Work required: Produce a copy of every line in the records that holds the string "font".

Detected change data:
※

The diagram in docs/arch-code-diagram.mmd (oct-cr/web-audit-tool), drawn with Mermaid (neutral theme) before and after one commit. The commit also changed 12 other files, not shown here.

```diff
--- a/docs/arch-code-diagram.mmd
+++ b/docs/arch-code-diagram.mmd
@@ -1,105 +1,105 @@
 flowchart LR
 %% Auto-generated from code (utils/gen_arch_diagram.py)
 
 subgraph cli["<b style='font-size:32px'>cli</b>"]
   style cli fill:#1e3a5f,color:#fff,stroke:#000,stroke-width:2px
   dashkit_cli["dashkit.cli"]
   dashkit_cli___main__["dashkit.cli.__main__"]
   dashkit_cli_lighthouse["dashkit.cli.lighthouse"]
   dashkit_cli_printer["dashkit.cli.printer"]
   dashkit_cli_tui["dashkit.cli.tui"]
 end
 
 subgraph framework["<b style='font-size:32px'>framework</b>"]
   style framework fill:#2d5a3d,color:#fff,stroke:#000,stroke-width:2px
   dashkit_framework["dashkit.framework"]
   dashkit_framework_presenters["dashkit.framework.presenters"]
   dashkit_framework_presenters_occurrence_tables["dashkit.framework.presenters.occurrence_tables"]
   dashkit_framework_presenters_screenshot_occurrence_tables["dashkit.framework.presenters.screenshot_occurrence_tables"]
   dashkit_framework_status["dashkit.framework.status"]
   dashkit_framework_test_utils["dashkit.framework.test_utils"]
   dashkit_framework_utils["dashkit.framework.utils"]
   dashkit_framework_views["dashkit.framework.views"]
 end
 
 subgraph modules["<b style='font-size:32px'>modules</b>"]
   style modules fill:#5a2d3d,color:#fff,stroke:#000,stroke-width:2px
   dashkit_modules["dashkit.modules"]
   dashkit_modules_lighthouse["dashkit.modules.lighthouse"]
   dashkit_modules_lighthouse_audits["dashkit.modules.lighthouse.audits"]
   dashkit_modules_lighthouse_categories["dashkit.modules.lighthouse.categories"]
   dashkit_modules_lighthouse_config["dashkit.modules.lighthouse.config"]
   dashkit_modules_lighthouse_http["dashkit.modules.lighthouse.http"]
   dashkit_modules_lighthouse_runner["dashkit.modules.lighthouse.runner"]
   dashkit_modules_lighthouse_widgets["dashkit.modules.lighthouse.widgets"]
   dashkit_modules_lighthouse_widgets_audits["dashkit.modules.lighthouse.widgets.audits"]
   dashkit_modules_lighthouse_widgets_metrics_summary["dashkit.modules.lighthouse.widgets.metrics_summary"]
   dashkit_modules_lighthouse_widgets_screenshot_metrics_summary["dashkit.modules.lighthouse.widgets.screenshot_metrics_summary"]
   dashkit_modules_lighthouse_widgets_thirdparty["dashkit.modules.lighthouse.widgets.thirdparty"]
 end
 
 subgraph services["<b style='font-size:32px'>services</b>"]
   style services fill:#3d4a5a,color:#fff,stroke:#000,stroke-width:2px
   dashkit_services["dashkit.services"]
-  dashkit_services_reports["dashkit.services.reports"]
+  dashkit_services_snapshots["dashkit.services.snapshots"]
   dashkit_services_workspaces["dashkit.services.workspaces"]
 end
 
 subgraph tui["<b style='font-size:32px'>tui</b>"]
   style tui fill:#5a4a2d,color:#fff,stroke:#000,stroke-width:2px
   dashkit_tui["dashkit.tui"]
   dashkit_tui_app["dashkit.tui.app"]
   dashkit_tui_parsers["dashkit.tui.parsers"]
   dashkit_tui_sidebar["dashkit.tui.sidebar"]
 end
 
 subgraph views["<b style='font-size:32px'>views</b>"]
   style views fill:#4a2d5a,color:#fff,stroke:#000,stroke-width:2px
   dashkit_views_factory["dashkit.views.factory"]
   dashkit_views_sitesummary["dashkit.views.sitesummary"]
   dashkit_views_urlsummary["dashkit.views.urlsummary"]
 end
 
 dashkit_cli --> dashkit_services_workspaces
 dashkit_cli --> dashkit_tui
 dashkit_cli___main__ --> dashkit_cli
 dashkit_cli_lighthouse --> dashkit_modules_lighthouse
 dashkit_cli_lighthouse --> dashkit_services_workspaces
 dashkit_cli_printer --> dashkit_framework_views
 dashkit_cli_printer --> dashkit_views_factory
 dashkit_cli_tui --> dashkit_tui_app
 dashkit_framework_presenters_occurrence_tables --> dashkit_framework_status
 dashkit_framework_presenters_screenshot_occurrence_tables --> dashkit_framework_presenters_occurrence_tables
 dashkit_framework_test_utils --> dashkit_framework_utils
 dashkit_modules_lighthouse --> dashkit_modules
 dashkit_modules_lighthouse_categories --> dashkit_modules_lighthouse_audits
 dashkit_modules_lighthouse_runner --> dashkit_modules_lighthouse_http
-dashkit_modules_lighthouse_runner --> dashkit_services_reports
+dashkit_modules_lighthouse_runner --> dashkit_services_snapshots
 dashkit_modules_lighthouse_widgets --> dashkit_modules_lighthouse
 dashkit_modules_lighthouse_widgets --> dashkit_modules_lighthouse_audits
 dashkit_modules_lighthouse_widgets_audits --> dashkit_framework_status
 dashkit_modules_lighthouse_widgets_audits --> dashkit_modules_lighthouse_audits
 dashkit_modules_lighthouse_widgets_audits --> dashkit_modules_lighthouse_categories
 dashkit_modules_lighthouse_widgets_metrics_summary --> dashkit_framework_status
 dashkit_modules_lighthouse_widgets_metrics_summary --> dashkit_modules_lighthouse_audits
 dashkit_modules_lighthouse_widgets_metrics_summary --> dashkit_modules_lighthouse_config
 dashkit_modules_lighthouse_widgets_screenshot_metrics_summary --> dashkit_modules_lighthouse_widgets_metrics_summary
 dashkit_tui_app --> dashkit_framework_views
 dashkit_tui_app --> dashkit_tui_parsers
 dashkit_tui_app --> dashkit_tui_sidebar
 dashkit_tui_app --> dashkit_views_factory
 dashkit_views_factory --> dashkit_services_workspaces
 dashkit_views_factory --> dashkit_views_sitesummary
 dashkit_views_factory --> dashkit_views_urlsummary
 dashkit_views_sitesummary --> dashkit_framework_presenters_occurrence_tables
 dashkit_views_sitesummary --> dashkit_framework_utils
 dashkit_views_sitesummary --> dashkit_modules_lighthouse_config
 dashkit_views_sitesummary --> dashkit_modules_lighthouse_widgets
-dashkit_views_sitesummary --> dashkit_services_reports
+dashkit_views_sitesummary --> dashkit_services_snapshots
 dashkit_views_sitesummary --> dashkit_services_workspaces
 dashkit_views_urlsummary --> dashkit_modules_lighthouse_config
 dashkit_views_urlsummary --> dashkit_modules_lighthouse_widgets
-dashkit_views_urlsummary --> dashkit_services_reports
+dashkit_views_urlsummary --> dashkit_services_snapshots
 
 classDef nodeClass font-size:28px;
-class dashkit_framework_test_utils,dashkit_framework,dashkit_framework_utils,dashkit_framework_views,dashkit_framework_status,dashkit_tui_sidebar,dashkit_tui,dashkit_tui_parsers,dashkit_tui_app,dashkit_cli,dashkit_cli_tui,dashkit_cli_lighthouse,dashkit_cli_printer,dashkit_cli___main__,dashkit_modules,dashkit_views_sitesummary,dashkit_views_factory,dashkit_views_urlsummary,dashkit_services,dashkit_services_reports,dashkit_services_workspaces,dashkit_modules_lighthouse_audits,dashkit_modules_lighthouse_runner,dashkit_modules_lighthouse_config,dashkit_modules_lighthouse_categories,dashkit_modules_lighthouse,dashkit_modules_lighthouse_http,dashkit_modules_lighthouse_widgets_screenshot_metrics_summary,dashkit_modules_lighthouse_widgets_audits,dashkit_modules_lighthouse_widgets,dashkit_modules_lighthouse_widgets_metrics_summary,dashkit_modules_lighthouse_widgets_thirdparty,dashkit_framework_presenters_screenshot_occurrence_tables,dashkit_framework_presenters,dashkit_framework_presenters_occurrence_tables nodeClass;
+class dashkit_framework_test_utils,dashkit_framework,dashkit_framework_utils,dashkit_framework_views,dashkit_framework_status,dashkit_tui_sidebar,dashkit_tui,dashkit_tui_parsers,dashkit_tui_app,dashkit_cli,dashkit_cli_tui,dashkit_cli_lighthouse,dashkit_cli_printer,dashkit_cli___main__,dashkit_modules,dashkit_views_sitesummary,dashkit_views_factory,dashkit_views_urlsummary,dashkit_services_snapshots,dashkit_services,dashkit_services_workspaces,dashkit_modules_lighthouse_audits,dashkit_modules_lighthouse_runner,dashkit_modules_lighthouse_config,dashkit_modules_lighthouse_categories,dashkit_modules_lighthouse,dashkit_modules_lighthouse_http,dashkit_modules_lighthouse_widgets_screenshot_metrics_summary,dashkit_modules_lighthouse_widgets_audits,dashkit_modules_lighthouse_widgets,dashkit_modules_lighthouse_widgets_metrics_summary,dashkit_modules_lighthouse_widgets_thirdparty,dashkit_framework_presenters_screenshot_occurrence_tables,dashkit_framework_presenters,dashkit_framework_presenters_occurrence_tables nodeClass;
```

※

Solution for this task:
 subgraph cli["<b style='font-size:32px'>cli</b>"]
 subgraph framework["<b style='font-size:32px'>framework</b>"]
 subgraph modules["<b style='font-size:32px'>modules</b>"]
 subgraph services["<b style='font-size:32px'>services</b>"]
 subgraph tui["<b style='font-size:32px'>tui</b>"]
 subgraph views["<b style='font-size:32px'>views</b>"]
 classDef nodeClass font-size:28px;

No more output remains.